◆ Required action: From the listing below, copy only the lines running from the line that contains "slower.colour = 'rgba(255, 0, 255, 0.9)'" to the line that contains "save.colour = 'rgba(255, 0, 255, 0.9)'", both included.

◆ Data to examine:

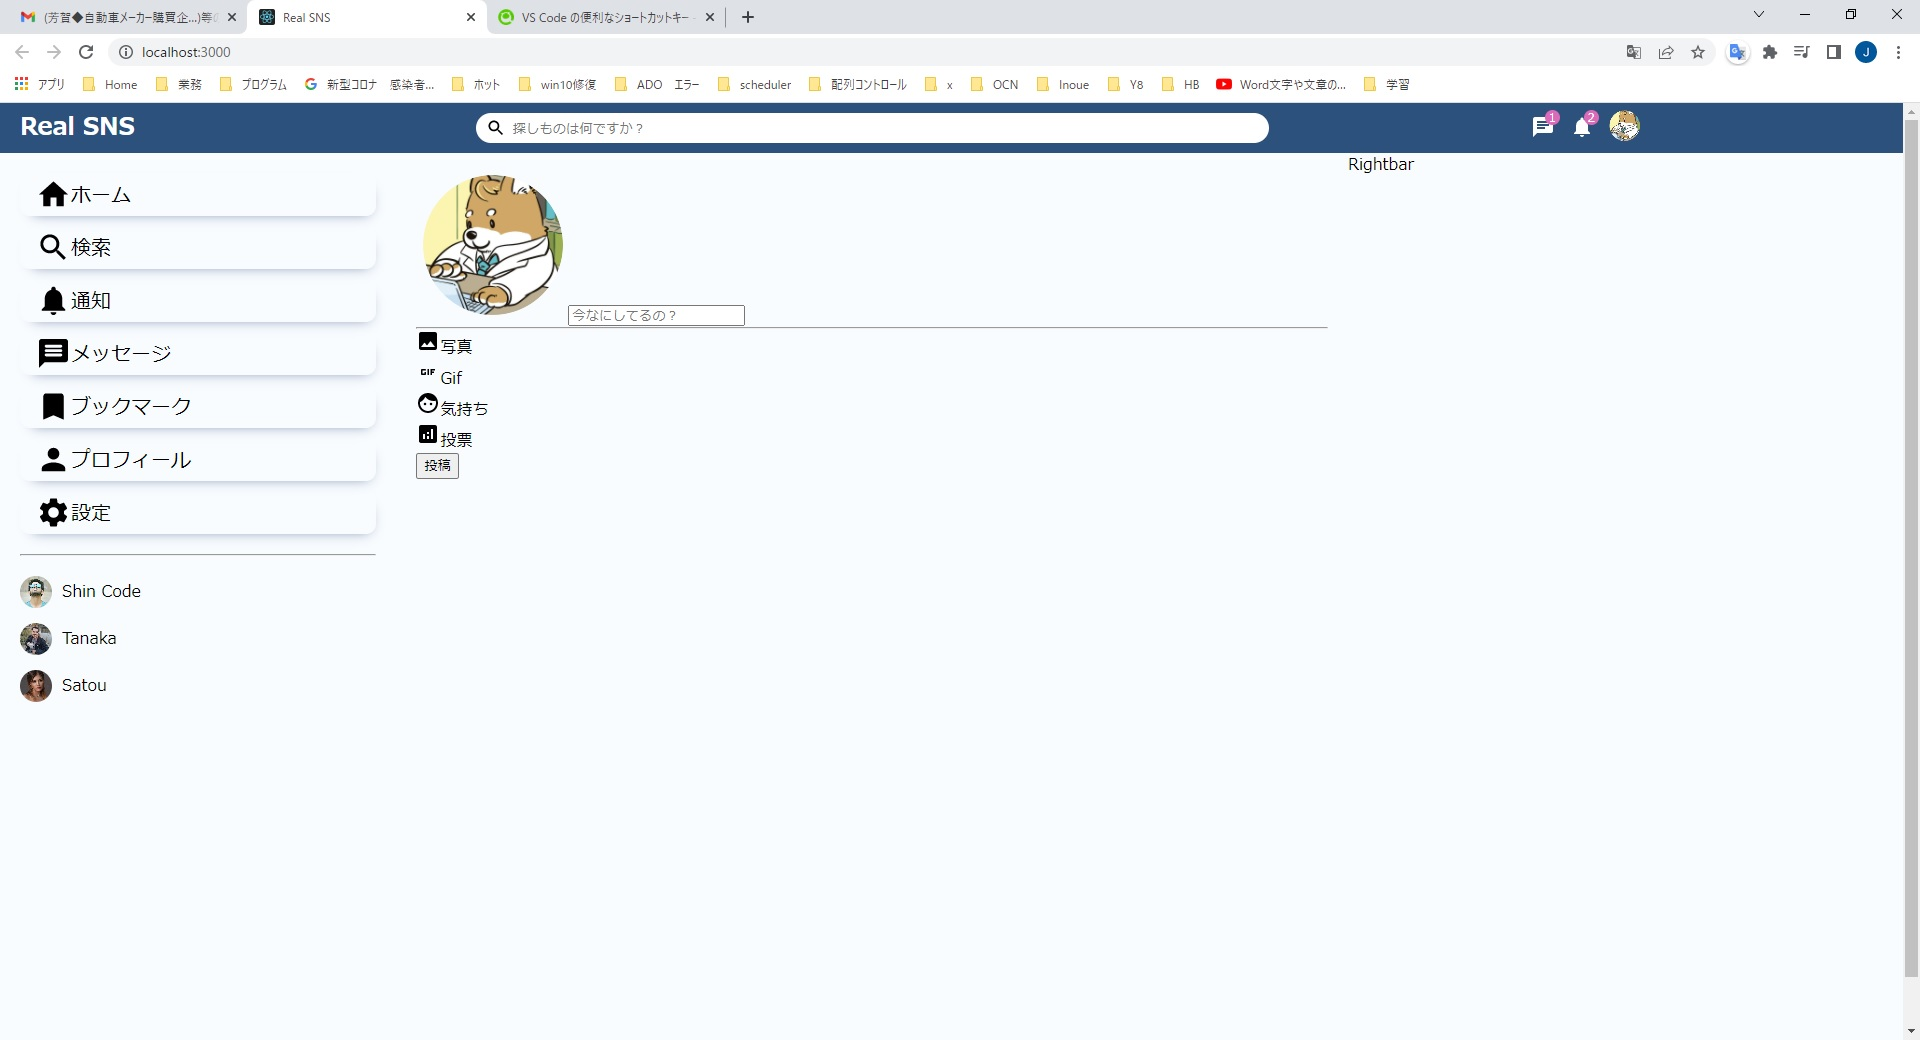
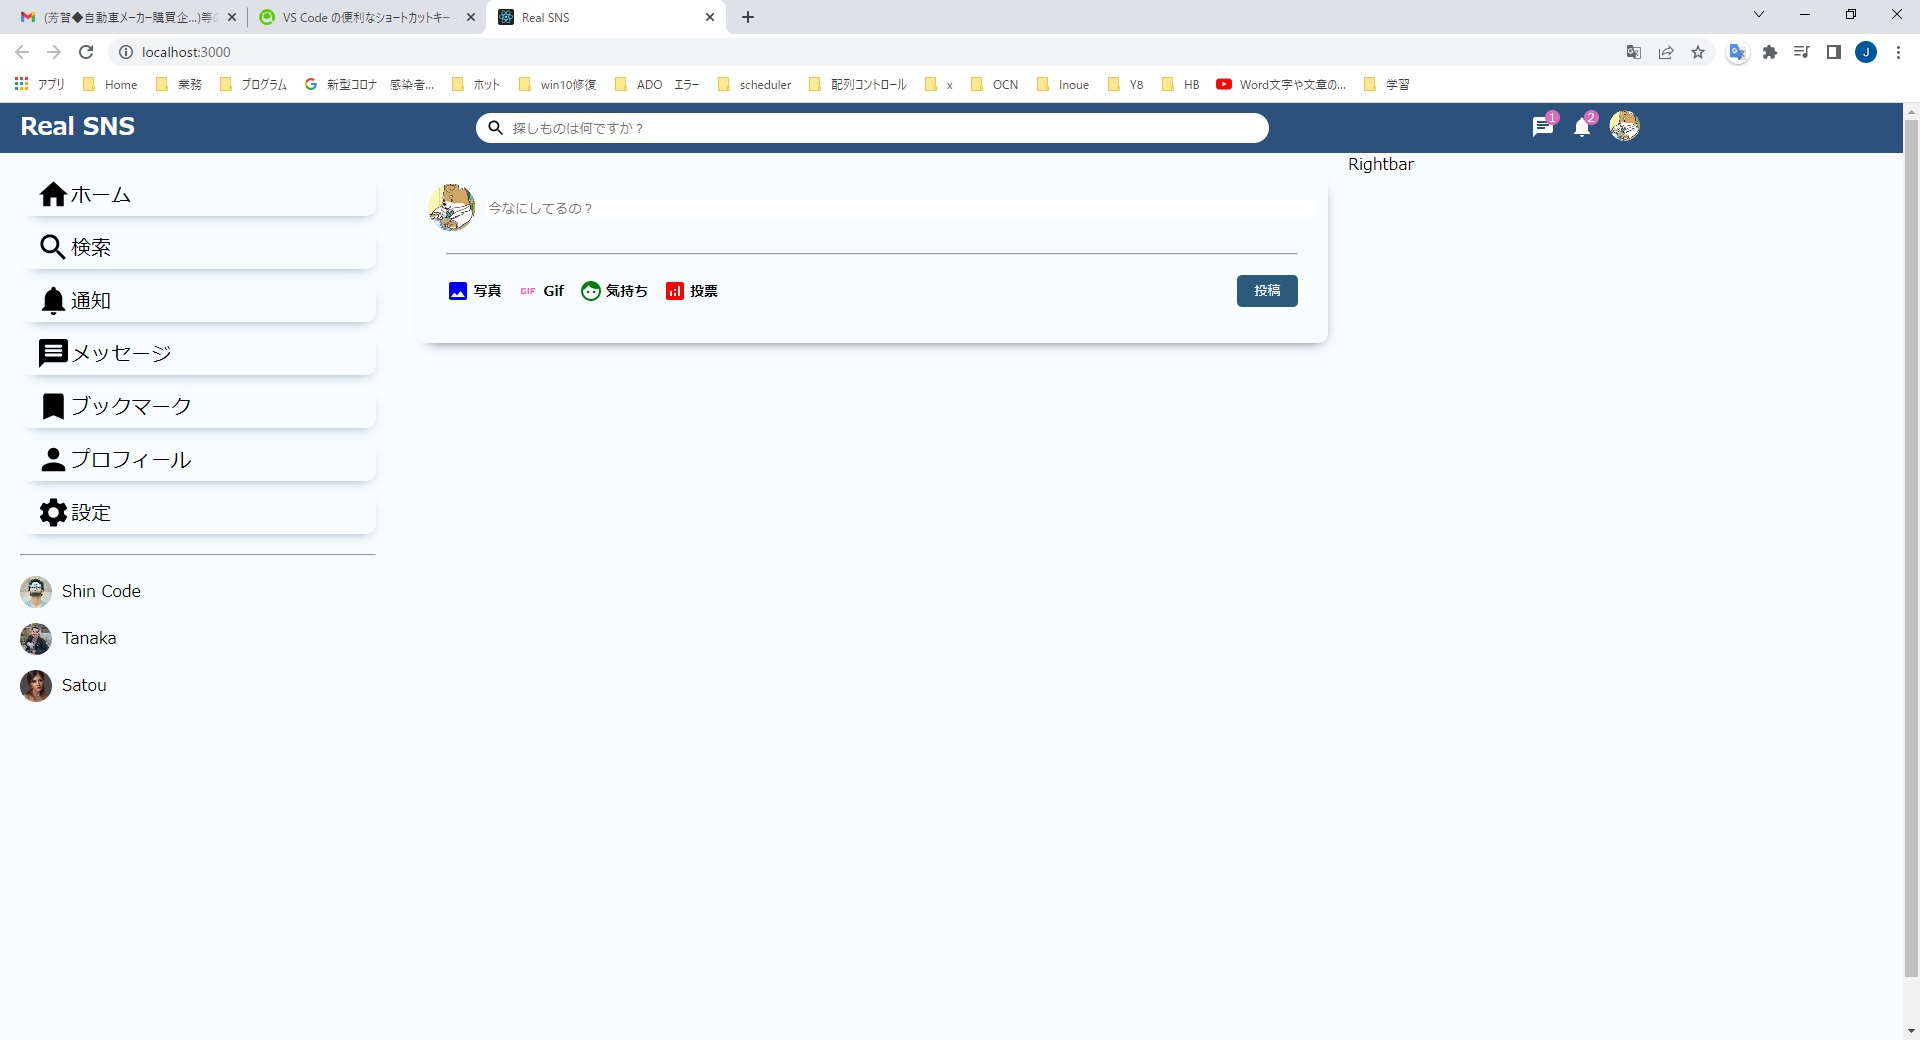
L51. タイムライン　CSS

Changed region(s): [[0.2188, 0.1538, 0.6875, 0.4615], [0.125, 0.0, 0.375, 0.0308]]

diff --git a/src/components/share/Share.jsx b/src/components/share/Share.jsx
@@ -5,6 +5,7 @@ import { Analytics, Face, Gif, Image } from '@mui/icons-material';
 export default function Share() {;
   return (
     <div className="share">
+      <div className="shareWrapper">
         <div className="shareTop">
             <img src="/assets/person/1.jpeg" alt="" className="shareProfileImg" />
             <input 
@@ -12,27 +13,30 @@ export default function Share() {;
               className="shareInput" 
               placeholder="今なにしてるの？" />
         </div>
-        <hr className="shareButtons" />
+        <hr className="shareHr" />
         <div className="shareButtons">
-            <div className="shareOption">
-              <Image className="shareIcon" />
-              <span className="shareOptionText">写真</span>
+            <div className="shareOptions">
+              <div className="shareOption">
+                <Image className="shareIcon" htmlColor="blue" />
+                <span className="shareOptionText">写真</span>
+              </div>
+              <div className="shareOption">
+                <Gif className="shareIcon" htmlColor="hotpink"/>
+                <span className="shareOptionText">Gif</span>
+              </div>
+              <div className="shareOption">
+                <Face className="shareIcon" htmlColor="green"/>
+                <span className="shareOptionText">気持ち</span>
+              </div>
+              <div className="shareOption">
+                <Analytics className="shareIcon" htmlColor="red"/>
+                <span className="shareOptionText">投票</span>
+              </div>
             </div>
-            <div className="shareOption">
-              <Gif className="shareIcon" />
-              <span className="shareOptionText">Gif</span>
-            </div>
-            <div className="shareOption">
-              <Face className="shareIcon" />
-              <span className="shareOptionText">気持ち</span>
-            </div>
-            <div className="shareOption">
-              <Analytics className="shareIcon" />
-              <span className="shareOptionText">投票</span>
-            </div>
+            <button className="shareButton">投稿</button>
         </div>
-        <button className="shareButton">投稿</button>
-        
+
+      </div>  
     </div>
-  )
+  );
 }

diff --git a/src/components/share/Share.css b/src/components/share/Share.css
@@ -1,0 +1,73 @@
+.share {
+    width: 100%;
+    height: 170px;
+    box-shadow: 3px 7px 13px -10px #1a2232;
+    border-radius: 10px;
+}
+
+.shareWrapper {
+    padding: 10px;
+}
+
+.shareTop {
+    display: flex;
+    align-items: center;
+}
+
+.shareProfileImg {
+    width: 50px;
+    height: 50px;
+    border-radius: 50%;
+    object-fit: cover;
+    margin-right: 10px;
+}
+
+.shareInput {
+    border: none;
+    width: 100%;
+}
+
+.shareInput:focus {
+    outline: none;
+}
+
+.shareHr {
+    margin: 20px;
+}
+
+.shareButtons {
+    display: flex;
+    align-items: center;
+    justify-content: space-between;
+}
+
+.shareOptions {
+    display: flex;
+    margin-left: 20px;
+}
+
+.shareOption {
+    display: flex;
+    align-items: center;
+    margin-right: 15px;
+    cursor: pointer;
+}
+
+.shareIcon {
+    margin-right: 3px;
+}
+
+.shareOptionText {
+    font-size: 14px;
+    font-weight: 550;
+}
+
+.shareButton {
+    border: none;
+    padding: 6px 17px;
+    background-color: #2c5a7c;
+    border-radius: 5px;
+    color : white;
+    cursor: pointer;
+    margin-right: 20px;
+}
---
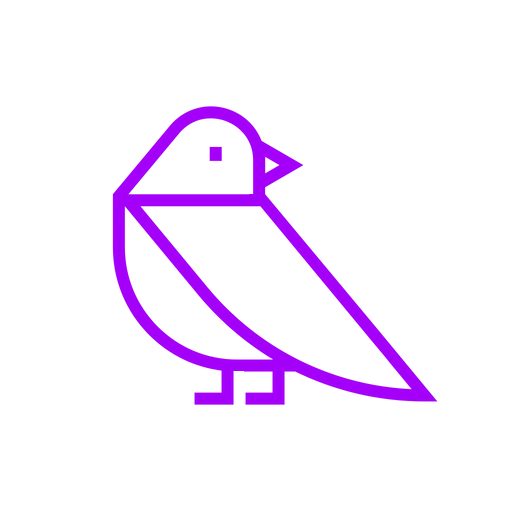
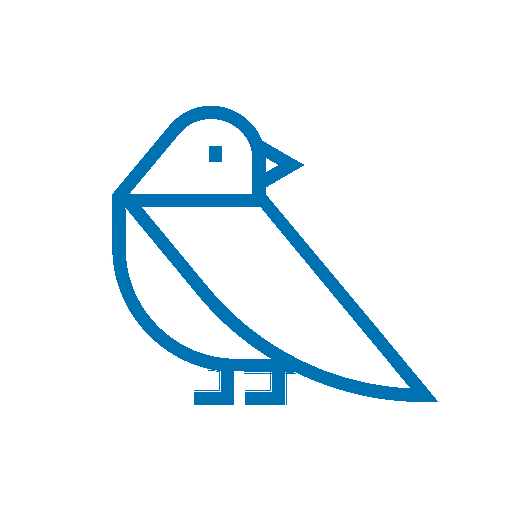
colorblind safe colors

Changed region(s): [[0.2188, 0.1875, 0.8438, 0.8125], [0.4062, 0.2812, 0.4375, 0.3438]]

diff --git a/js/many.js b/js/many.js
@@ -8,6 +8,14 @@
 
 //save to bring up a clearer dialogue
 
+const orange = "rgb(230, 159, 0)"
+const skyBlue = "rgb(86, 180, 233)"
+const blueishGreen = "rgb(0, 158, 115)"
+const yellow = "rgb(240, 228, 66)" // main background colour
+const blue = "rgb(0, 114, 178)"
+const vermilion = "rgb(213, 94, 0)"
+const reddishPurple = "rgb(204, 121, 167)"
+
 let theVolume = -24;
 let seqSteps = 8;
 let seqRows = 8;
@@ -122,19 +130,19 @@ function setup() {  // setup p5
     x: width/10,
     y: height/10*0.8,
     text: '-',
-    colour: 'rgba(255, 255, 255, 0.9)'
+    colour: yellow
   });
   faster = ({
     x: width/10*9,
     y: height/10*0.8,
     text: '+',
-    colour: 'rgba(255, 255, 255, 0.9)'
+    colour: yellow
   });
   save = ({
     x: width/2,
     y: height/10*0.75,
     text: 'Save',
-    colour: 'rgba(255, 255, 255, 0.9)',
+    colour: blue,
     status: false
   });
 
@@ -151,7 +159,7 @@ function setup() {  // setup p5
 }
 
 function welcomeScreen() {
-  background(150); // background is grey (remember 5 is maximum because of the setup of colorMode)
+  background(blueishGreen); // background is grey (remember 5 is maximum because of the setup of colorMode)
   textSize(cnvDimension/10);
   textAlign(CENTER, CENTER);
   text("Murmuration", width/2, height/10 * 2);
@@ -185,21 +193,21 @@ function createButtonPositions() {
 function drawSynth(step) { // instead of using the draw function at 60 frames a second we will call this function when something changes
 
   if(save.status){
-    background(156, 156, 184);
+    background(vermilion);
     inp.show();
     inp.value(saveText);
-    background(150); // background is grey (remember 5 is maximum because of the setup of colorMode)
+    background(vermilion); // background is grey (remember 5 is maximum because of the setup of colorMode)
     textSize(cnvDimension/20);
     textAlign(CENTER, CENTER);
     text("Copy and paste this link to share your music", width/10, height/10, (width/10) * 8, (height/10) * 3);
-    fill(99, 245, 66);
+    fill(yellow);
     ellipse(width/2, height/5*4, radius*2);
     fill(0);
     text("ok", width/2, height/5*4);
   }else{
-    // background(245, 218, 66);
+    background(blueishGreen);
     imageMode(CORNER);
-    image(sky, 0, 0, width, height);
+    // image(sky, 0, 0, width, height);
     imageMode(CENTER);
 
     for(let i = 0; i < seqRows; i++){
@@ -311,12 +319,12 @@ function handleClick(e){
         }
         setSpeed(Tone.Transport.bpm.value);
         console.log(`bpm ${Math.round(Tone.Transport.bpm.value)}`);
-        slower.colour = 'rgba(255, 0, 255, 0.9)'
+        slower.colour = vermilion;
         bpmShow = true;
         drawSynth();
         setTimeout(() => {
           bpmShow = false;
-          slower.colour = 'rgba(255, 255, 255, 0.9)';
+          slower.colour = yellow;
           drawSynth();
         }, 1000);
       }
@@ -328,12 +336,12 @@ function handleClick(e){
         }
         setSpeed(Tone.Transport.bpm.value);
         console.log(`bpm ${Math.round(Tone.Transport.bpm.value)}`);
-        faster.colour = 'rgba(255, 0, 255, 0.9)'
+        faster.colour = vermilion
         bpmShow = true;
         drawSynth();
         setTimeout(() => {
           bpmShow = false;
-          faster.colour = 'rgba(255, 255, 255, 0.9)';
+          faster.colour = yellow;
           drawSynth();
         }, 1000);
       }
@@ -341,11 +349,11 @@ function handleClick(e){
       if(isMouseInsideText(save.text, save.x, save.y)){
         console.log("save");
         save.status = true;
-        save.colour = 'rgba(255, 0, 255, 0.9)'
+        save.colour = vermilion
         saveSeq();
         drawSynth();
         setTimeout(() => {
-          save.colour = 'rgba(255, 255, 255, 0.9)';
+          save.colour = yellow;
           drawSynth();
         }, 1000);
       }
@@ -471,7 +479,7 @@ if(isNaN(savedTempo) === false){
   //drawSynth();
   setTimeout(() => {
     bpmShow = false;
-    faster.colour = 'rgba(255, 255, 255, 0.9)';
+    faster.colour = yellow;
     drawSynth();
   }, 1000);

◆ Solution for this task:
-        slower.colour = 'rgba(255, 0, 255, 0.9)'
+        slower.colour = vermilion;
         bpmShow = true;
         drawSynth();
         setTimeout(() => {
           bpmShow = false;
-          slower.colour = 'rgba(255, 255, 255, 0.9)';
+          slower.colour = yellow;
           drawSynth();
         }, 1000);
       }
@@ -328,12 +336,12 @@ function handleClick(e){
         }
         setSpeed(Tone.Transport.bpm.value);
         console.log(`bpm ${Math.round(Tone.Transport.bpm.value)}`);
-        faster.colour = 'rgba(255, 0, 255, 0.9)'
+        faster.colour = vermilion
         bpmShow = true;
         drawSynth();
         setTimeout(() => {
           bpmShow = false;
-          faster.colour = 'rgba(255, 255, 255, 0.9)';
+          faster.colour = yellow;
           drawSynth();
         }, 1000);
       }
@@ -341,11 +349,11 @@ function handleClick(e){
       if(isMouseInsideText(save.text, save.x, save.y)){
         console.log("save");
         save.status = true;
-        save.colour = 'rgba(255, 0, 255, 0.9)'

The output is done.